The Musée d’Orsay – the Orsay Museum, Paris.
On the river Seine in Paris stands the Musée d’Orsay – the Orsay Museum. When James Joyce lived in Paris in the 1920s and 1930s, the building was not a museum.
Instead, the building was the Gare d’Orsay – the Orsay railway station. The trains from Gare d’Orsay took passengers to south-western France. The railway station closed in 1939 at the onset of the Second World War, and it was transformed into a post office before it was the Renaud-Barrault Theatre Company. In 1981, construction for the Musée d’Orsay commenced.
In Joyce’s time, the Gare d’Orsay was an impressively large Beaux-Arts building, built between 1898 and 1900, in time for the 1900 Paris World Expo, the Exposition Universelle. Hence, it was relatively new in 1920 when James Joyce arrived in Paris, and especially so when Joyce first arrived in Paris as a young man to study medicine in 1902. That didn’t work out and he returned to Dublin in 1903.
Australian author Christine Stead (1902-1983) wrote about Paris in her novel, The Beauties and the Furies (1936). In the novel, she wrote of the Gare d’Orsay:
“Two bland, translucent clockfaces” greeted passengers.
With Gothic, Renaissance, and French Neo-Classical architecture of the times (many churches in Paris had a mixture of architectural styles), the Gare d’Orsay was made of iron and glass. It was designed for “social and urban contexts” wrote Arthur Drexler in The Architecture of the École des Beaux-Arts (1977).
However, James Joyce rarely, if ever, went to Gare d’Orsay, because he took trains to and from the Gare de Lyon, the Gare du Nord, or the Gare Montparnasse. Whenever Joyce travelled to the French countryside, he predominantly took trains to central, western, or northern France, and not the Gare d’Orsay to the south-west.
Before construction of the Musée d’Orsay, permission was granted in 1970 to demolish the railway station. The Minister for Cultural Affairs, Jacques Duhamel, didn’t want another new hotel on the site. The Directorate of the Museum of France suggested that the site could hold a museum to bridge the gap between the classical art of The Louvre and the modern art of the National Museum of Modern Art at the Georges Pompidou Centre. The plan was accepted and a feasibility study was commissioned in 1974.

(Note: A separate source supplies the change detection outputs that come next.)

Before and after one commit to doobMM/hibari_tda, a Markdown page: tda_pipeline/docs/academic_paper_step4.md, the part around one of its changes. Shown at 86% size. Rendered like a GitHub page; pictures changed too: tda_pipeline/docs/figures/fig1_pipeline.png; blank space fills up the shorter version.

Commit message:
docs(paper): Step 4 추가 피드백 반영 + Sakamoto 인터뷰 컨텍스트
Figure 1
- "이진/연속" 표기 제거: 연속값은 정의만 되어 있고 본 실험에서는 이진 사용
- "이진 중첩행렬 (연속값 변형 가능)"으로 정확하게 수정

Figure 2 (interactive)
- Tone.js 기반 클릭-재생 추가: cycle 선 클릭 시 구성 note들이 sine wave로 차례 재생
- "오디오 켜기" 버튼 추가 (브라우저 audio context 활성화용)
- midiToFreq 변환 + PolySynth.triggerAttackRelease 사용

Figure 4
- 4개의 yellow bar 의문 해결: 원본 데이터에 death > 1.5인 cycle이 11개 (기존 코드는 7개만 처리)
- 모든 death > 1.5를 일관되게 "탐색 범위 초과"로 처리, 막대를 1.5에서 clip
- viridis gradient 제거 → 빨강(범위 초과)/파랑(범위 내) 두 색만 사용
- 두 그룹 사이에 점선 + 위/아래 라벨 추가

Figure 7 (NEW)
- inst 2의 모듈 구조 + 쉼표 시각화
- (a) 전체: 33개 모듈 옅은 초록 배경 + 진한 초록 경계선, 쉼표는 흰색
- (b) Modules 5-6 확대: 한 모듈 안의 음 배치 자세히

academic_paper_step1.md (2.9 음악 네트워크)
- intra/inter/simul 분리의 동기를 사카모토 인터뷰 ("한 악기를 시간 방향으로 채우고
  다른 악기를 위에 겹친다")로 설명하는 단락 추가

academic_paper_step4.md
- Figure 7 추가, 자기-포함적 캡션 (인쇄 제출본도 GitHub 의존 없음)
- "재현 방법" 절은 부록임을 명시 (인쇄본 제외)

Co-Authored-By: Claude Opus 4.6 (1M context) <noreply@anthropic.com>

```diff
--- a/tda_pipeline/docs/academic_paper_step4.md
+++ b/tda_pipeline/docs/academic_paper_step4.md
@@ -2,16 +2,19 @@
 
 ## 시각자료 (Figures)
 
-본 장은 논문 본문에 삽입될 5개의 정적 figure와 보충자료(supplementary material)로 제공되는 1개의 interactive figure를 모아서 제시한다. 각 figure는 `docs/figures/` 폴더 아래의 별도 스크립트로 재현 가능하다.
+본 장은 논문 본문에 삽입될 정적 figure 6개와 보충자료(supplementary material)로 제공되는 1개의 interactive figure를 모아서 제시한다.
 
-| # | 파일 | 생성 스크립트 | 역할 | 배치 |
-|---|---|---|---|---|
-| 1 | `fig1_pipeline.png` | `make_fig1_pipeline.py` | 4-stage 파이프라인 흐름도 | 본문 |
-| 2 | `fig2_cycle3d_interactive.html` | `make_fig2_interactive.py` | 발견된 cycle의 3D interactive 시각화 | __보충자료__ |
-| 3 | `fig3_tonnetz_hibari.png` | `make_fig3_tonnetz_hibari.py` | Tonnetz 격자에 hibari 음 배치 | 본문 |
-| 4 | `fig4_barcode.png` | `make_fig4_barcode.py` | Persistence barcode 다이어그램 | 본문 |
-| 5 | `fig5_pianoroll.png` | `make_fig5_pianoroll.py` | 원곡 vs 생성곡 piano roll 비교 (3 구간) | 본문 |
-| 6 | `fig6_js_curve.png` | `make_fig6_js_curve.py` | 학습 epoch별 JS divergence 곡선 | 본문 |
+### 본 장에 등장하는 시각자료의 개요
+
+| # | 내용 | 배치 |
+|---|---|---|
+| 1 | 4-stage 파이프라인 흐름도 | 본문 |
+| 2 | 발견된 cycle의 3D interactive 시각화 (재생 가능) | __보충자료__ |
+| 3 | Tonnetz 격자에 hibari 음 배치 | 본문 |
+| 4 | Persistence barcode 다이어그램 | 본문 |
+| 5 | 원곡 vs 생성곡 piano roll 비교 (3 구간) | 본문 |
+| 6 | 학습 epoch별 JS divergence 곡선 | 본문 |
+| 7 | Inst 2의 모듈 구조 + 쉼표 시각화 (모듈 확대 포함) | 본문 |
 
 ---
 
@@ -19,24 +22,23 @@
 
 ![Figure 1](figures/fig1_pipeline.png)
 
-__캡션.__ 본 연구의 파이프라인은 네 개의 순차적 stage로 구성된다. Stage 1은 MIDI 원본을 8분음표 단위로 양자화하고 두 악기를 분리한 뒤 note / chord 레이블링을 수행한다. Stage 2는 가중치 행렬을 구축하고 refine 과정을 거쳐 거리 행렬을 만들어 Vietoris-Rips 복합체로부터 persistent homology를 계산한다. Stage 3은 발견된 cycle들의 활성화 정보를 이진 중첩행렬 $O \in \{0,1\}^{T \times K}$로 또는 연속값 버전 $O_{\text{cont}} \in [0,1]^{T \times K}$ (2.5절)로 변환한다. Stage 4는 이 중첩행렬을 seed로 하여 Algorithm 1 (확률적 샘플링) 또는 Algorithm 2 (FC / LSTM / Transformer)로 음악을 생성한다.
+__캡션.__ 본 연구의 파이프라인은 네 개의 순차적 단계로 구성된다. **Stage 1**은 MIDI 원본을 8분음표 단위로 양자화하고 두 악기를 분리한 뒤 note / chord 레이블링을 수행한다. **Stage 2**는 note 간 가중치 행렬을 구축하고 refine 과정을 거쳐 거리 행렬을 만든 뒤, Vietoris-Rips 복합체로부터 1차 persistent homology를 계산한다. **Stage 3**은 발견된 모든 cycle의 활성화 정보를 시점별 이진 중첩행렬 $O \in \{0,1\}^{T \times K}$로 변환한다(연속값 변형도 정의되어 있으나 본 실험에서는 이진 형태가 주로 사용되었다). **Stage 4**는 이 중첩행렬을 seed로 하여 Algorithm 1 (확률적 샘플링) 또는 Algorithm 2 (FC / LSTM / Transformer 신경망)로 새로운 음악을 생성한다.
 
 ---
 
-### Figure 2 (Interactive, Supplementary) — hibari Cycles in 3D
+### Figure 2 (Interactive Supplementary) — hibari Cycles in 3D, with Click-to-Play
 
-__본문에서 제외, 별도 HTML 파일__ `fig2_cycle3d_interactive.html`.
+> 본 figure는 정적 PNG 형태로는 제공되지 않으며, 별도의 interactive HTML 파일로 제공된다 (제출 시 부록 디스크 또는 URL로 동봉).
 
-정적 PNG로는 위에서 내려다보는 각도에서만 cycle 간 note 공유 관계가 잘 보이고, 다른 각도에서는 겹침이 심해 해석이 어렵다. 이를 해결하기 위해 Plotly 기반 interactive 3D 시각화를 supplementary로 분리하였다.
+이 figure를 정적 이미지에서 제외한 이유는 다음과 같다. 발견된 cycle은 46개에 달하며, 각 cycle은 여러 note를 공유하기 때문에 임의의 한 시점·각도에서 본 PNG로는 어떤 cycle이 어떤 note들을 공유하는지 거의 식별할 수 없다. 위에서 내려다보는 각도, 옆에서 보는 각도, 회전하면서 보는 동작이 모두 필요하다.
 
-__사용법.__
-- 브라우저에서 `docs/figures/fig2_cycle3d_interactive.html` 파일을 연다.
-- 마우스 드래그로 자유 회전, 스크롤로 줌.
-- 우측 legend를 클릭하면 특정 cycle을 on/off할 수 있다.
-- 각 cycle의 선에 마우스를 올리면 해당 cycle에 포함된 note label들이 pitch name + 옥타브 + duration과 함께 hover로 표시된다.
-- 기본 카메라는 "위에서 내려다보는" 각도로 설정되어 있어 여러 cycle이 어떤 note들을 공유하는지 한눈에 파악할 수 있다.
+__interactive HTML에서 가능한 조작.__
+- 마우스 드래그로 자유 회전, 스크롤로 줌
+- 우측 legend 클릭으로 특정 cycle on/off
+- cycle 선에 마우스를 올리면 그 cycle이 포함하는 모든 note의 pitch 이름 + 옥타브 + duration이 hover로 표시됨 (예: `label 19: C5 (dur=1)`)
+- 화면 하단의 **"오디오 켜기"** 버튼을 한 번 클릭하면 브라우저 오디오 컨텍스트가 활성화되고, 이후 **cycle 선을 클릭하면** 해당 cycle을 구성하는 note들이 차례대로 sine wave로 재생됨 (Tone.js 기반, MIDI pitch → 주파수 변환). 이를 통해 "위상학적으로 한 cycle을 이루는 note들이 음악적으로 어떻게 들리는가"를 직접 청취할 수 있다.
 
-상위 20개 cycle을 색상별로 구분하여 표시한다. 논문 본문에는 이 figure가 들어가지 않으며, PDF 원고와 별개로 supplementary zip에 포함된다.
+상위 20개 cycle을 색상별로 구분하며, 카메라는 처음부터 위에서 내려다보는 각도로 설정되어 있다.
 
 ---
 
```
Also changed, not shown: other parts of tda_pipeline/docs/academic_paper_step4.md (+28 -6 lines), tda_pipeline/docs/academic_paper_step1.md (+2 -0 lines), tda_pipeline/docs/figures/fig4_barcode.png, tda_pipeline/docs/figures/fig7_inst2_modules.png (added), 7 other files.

In 1978, ACT Architecture won the competition for the design of the museum with a team of three architects: Pierre Colboc, Renaud Bardon, and Jean-Paul Philippon. Construction commenced in 1981, and the museum was officially opened in July 1986. It is one of the largest art museums in Europe at 20,000 square metres (220,000 square feet) on four floors.
A large anonymous donation from an American patron will pay for the planned radical renovations from 2020-2021.